- Problem to solve -
Character for character, give back every line below.
- - - - - - -
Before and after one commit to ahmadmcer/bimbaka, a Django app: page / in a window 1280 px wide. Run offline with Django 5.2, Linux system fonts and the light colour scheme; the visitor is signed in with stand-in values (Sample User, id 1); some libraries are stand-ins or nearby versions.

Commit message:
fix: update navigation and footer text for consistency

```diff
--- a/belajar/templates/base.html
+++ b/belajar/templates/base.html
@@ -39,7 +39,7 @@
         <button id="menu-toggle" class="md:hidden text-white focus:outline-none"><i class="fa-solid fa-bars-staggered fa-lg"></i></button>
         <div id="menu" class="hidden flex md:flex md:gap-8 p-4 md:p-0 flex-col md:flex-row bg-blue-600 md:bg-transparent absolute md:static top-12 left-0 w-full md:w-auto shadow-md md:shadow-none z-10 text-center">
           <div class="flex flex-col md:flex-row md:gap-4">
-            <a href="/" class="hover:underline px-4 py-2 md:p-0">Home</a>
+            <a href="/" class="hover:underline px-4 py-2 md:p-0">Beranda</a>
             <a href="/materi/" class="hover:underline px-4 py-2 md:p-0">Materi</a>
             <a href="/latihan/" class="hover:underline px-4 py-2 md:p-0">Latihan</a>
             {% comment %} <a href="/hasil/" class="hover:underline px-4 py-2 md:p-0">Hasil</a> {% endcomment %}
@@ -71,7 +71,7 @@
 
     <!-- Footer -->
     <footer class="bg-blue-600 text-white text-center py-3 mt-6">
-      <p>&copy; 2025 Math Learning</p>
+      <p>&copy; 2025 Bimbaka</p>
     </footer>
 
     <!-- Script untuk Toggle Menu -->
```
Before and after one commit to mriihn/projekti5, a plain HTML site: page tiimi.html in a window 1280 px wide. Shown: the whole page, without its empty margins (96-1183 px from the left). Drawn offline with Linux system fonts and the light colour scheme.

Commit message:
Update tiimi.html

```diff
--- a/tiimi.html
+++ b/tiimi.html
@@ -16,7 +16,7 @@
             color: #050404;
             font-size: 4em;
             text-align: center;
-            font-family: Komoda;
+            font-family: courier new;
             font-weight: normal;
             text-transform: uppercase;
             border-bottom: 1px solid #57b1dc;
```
- - - - - - -
- Response to the exercise -
Before and after one commit to ahmadmcer/bimbaka, a Django app: page / in a window 1280 px wide. Run offline with Django 5.2, Linux system fonts and the light colour scheme; the visitor is signed in with stand-in values (Sample User, id 1); some libraries are stand-ins or nearby versions.

Commit message:
fix: update navigation and footer text for consistency

```diff
--- a/belajar/templates/base.html
+++ b/belajar/templates/base.html
@@ -39,7 +39,7 @@
         <button id="menu-toggle" class="md:hidden text-white focus:outline-none"><i class="fa-solid fa-bars-staggered fa-lg"></i></button>
         <div id="menu" class="hidden flex md:flex md:gap-8 p-4 md:p-0 flex-col md:flex-row bg-blue-600 md:bg-transparent absolute md:static top-12 left-0 w-full md:w-auto shadow-md md:shadow-none z-10 text-center">
           <div class="flex flex-col md:flex-row md:gap-4">
-            <a href="/" class="hover:underline px-4 py-2 md:p-0">Home</a>
+            <a href="/" class="hover:underline px-4 py-2 md:p-0">Beranda</a>
             <a href="/materi/" class="hover:underline px-4 py-2 md:p-0">Materi</a>
             <a href="/latihan/" class="hover:underline px-4 py-2 md:p-0">Latihan</a>
             {% comment %} <a href="/hasil/" class="hover:underline px-4 py-2 md:p-0">Hasil</a> {% endcomment %}
@@ -71,7 +71,7 @@
 
     <!-- Footer -->
     <footer class="bg-blue-600 text-white text-center py-3 mt-6">
-      <p>&copy; 2025 Math Learning</p>
+      <p>&copy; 2025 Bimbaka</p>
     </footer>
 
     <!-- Script untuk Toggle Menu -->
```
Before and after one commit to mriihn/projekti5, a plain HTML site: page tiimi.html in a window 1280 px wide. Shown: the whole page, without its empty margins (96-1183 px from the left). Drawn offline with Linux system fonts and the light colour scheme.

Commit message:
Update tiimi.html

```diff
--- a/tiimi.html
+++ b/tiimi.html
@@ -16,7 +16,7 @@
             color: #050404;
             font-size: 4em;
             text-align: center;
-            font-family: Komoda;
+            font-family: courier new;
             font-weight: normal;
             text-transform: uppercase;
             border-bottom: 1px solid #57b1dc;
```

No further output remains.